Task item — Examine the entries and show every line in which the word "actions" is found.

"""

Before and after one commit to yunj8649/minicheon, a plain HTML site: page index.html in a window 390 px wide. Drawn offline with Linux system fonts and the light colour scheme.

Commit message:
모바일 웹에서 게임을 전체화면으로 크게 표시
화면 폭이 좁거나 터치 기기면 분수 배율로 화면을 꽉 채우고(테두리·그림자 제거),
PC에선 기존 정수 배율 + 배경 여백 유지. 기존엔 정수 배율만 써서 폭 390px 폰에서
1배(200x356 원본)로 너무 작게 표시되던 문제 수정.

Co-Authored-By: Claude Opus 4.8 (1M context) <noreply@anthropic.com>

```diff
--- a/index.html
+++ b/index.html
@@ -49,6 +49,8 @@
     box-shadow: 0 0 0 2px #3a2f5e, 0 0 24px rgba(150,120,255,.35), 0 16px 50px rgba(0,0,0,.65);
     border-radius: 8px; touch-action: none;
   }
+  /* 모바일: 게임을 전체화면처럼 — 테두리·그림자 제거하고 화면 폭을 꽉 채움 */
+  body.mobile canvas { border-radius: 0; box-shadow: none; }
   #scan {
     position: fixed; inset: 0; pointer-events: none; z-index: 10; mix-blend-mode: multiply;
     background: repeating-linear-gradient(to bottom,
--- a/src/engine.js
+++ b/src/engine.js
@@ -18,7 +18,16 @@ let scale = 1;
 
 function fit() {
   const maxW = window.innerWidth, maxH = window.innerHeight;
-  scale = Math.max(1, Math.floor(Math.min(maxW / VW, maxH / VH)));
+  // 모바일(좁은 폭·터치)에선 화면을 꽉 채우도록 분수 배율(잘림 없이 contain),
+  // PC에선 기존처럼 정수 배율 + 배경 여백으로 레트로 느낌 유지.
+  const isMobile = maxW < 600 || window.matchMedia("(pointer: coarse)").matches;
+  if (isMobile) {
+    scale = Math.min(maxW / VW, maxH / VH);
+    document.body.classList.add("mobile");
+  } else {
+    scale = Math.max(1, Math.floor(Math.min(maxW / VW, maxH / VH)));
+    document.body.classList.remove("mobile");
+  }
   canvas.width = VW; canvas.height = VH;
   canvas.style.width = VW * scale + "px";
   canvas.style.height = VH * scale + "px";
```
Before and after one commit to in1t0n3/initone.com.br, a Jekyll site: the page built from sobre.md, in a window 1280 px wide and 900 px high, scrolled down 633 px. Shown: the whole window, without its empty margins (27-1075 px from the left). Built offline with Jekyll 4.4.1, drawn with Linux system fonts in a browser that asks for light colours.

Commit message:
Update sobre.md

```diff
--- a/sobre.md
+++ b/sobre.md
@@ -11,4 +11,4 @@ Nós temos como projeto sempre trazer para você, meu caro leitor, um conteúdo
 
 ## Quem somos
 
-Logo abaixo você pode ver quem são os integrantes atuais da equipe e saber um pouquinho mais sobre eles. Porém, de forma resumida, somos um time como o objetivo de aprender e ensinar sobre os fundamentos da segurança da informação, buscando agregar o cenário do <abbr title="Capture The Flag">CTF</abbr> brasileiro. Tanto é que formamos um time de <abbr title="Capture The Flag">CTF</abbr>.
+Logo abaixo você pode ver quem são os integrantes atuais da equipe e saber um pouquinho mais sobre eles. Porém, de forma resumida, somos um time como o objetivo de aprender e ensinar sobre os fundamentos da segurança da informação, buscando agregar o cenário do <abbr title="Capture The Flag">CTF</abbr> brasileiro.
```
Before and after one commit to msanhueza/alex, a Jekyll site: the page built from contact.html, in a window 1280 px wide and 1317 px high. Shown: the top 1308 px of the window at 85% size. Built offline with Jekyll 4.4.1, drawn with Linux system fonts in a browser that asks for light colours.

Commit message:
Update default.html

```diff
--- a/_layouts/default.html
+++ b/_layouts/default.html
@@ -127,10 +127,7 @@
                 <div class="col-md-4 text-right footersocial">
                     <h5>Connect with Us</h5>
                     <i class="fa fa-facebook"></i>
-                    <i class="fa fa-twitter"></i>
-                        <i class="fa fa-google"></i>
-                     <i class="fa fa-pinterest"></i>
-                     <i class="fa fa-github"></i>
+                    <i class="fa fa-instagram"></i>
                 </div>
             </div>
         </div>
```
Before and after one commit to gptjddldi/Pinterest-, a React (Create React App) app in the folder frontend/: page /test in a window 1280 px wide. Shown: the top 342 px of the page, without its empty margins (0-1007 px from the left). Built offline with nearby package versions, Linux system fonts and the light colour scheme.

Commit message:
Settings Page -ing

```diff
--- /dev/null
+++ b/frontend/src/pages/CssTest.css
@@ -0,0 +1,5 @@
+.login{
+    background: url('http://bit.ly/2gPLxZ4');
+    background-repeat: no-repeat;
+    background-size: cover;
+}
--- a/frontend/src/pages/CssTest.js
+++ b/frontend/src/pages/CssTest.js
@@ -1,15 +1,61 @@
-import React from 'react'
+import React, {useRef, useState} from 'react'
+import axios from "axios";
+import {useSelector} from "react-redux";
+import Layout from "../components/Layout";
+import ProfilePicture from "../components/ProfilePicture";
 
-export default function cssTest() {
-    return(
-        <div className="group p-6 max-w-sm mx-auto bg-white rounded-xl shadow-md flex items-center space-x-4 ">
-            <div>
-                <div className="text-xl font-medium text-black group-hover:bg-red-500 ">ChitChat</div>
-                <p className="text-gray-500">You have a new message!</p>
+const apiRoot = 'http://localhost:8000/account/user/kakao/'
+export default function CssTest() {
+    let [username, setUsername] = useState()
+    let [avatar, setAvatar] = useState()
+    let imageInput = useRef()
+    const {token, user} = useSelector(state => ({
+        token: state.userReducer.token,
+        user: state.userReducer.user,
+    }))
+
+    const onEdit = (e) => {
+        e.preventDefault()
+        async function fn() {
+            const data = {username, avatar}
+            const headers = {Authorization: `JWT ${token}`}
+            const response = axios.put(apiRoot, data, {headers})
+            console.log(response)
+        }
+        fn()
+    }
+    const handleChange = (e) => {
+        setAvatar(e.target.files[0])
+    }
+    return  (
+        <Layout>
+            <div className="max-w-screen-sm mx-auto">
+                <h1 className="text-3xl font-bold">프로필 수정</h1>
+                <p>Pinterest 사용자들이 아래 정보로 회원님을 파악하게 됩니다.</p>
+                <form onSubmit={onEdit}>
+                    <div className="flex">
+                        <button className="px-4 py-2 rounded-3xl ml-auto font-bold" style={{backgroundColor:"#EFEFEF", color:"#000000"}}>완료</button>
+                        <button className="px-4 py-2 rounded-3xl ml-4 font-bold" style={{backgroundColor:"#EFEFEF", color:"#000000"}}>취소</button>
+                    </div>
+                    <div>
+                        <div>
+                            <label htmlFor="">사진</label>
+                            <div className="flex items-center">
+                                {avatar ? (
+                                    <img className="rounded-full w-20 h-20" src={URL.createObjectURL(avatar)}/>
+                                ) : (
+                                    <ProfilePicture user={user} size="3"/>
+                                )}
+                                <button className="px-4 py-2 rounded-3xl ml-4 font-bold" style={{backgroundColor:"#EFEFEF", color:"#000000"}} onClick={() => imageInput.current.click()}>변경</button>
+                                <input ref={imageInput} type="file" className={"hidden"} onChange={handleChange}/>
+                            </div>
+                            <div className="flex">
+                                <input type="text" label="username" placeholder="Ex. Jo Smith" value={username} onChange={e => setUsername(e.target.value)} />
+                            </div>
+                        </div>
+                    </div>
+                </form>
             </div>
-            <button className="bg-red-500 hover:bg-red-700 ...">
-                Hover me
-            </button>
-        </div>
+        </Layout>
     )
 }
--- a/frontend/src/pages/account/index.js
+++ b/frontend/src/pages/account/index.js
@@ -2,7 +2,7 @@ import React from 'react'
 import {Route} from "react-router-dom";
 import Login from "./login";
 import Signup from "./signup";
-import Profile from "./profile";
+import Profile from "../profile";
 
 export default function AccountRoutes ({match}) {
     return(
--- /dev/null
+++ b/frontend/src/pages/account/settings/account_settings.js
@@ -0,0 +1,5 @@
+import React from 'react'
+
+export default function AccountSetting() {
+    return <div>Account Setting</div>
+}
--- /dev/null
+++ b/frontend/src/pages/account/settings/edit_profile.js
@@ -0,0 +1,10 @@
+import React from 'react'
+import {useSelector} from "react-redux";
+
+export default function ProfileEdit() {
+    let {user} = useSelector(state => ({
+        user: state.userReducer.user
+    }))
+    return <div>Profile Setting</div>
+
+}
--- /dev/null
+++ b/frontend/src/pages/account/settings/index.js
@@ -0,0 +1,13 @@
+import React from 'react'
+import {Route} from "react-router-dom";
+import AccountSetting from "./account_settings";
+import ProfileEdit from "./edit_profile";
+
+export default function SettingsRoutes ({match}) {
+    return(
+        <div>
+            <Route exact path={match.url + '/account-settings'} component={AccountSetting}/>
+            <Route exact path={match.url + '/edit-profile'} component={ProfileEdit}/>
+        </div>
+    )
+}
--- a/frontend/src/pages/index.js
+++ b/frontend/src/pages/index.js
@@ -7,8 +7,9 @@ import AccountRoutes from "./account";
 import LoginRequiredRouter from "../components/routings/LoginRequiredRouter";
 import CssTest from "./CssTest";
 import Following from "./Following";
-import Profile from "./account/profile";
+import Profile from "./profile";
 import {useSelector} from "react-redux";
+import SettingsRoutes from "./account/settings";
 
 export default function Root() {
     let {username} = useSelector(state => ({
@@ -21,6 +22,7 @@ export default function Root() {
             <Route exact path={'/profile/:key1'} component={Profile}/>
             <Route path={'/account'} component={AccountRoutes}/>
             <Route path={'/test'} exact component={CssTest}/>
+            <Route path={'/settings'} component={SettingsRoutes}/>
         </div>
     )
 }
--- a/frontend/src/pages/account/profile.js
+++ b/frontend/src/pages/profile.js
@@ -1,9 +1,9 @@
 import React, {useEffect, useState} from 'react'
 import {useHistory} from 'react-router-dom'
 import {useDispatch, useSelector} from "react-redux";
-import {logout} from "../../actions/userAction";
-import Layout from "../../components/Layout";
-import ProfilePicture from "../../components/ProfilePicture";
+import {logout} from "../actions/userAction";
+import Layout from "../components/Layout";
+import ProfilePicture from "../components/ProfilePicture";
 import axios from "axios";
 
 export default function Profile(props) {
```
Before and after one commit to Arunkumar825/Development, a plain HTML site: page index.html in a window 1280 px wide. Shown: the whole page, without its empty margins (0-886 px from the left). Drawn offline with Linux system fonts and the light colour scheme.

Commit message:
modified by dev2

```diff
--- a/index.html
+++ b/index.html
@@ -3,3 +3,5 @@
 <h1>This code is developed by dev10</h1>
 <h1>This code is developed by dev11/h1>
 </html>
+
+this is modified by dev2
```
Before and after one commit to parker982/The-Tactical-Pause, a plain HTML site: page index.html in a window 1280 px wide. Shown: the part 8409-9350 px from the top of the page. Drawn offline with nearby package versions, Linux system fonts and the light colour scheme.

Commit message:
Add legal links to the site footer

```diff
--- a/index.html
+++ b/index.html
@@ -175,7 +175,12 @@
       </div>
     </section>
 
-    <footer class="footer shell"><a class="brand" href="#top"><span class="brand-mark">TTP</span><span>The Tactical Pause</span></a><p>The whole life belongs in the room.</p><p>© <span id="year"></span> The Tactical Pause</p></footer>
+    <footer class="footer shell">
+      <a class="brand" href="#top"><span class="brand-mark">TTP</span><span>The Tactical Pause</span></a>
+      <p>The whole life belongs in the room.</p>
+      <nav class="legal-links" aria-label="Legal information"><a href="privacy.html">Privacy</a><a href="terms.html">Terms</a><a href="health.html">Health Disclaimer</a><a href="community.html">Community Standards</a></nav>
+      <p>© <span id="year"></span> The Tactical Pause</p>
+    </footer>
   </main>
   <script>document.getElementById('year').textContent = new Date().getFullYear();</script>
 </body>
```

"""

Your response —
-import {logout} from "../../actions/userAction";
+import {logout} from "../actions/userAction";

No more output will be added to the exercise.